“Because the interest rates are low enough on the re-funding bonds and because the investment return is good enough on the escrow account, you actually can still realize savings by issuing the bonds this far in advance.”

The savings realized in similar school districts have gone toward other projects, such as construction of new facilities, paying off bonds on large items or adding such long-term investments as athletic field lighting.

Greenlee said interest rates have started increasing this year, which would affect the final savings on the refinancing.

“More importantly, Congress’ Republican leadership’s tax overhaul proposals … also affects tax-exempt bonds, such as the school district’s ability to issue a re-funding bond,” he said. “Both the House and the Senate versions of the tax bills would eliminate the ability to do advanced re-fundings, which we were talking about in this case. The new federal tax law, if it goes into effect as proposed by both the House and the Senate at this point, would eliminate the ability to do advanced re-funding bonds for any bonds issued after Dec. 31, 2017.”

Greenlee said he and Jennifer Hession, the Director of Finance/Business for the school district, have been discussing the steps for dealing with the possibility of the tax overhaul’s passage. Requests for proposals were sent to five underwriters who usually issue bonds with school districts.

Greenlee gave the board members a “what-if” scenario.

“What would happen if the board decides to move forward and selects an underwriter?” he asked. “There are some steps we have to do first, such as getting a rating from the rating agency. Bonds have to be validated and then they have to be filed in the local chancery court. You still have about a 30- to 45-day process before you can actually close.”

The school board would not have to get a firm interest rate from the underwriter until the process is complete, Greenlee said.

“After we get the rating and that sort of thing and you decide to move forward with this resolution for an underwriter, you are not locked in to an interest rate until the superintendent signs a final purchase agreement with the underwriter,” he said. “So these numbers are all proposals and estimates, their best-faith estimates. The savings proposed by Duncan Williams was the highest proposed and significantly more than the rest. The gross savings would be a little more than $930,000.”

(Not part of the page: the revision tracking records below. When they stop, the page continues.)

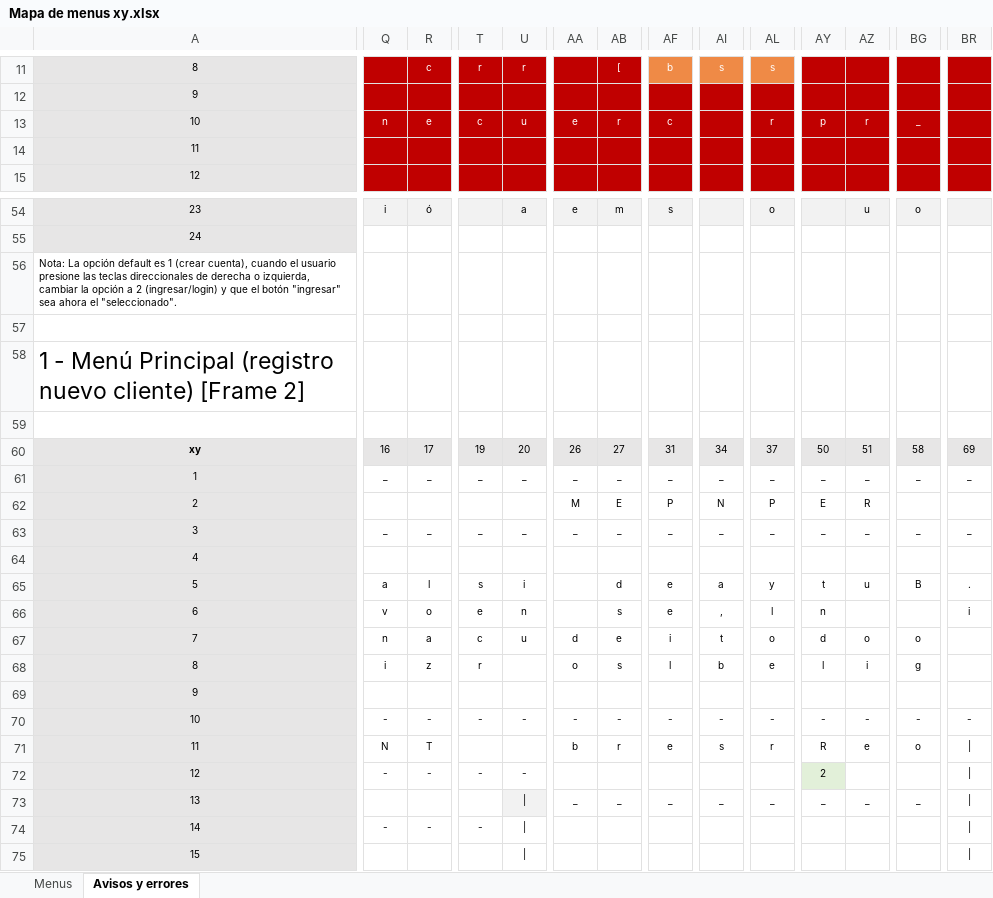
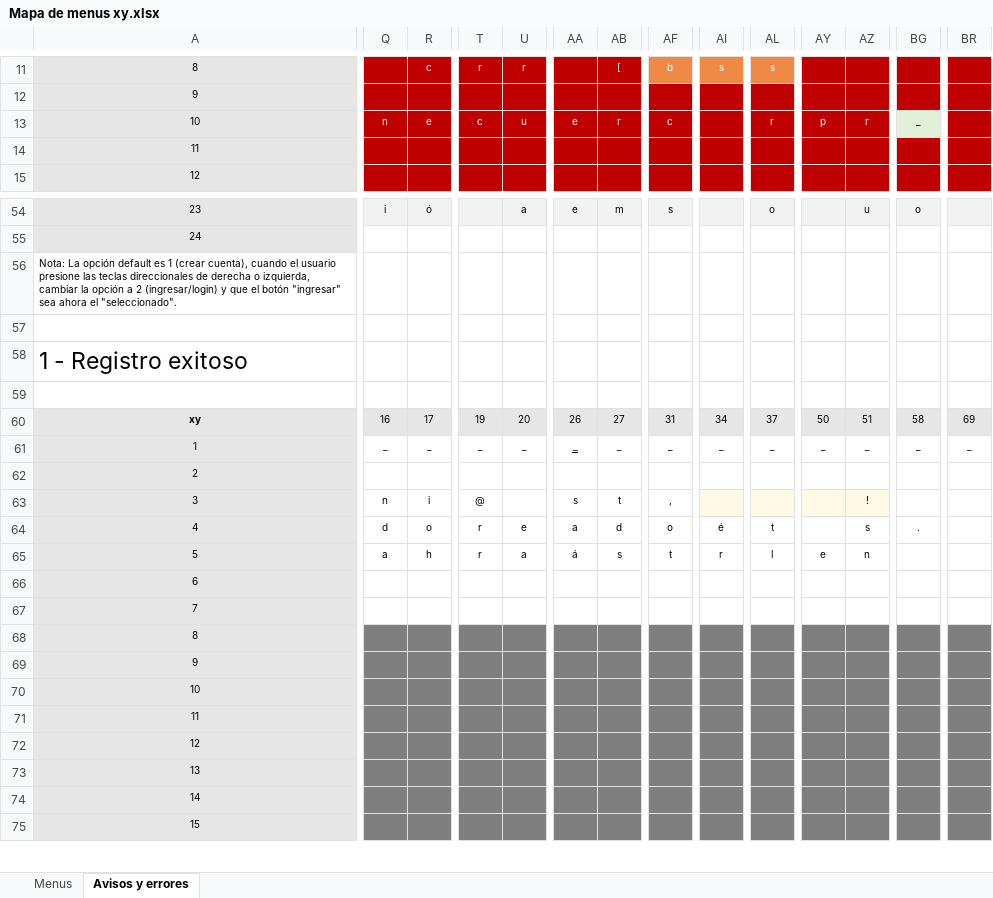
Before and after one commit to luishendrix92/blockbustermitreITT, an Excel workbook: Mapa de menus xy.xlsx, sheet Avisos y errores, drawn as a sheet; only a part is shown, gaps mark what is left out; values as stored, in another font and other column widths than the file's, no borders; removed rows and columns are numbered as before the commit, all else as after; rows hold the shown columns only; the diff covers the shown part only; the diff names each change by its address in the sheet, - before the commit and + after, or states it on an @@ line.

Commit message:
Nuevos menús

```diff
--- a/Mapa de menus xy.xlsx (sheet Avisos y errores)
+++ b/Mapa de menus xy.xlsx (sheet Avisos y errores)
@@ BG13 fill: #C00000 → #E2F0D9, text colour: #FFFFFF → black @@
-row 58: 1 - Menú Principal (registro nuevo cliente) [Frame 2]
+row 58: 1 - Registro exitoso
-AA61 underline: off
+AA61 underline: on
-row 62: 2 |  |  |  |  | M | E | P | N | P | E | R
-row 63: 3 | _ | _ | _ | _ | _ | _ | _ | _ | _ | _ | _ | _ | _
-A62: 4
+A62: 2
-row 65: 5 | a | l | s | i |  | d | e | a | y | t | u | B | .
-row 66: 6 | v | o | e | n |  | s | e | , | l | n |  |  | i
-row 67: 7 | n | a | c | u | d | e | i | t | o | d | o | o
-row 68: 8 | i | z | r |  | o | s | l | b | e | l | i | g
+row 63: 3 | n | i | @ |  | s | t | , |  |  |  | !
+row 64: 4 | d | o | r | e | a | d | o | é | t |  | s | .
+row 65: 5 | a | h | r | a | á | s | t | r | l | e | n
+row 66: 6
+row 67: 7
+row 68: 8
-Q69:BR69 fill: none
+Q69:BR69 fill: #7F7F7F
-row 70: 10 | - | - | - | - | - | - | - | - | - | - | - | - | -
-row 71: 11 | N | T |  |  | b | r | e | s | r | R | e | o
-row 72: 12 | - | - | - | - |  |  |  |  |  | 2
-row 73: 13 |  |  |  | | | _ | _ | _ | _ | _ | _ | _ | _
-row 74: 14 | - | - | -
+row 70: 10
+row 71: 11
+row 72: 12
+row 73: 13
+row 74: 14
-Q75:BR75 fill: none
+Q75:BR75 fill: #7F7F7F
-U75: |
+U75: (empty)
-BR75: |
+BR75: (empty)
```
Also changed, not shown: 5 added rows, 5 removed rows and cell formats elsewhere in this sheet, sheet Menus, 10 other files.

The school board voted unanimously to approve a motion hiring the bond attorney (Duncan and Williams) and the financial advisor and underwriter (Munigroup LLC).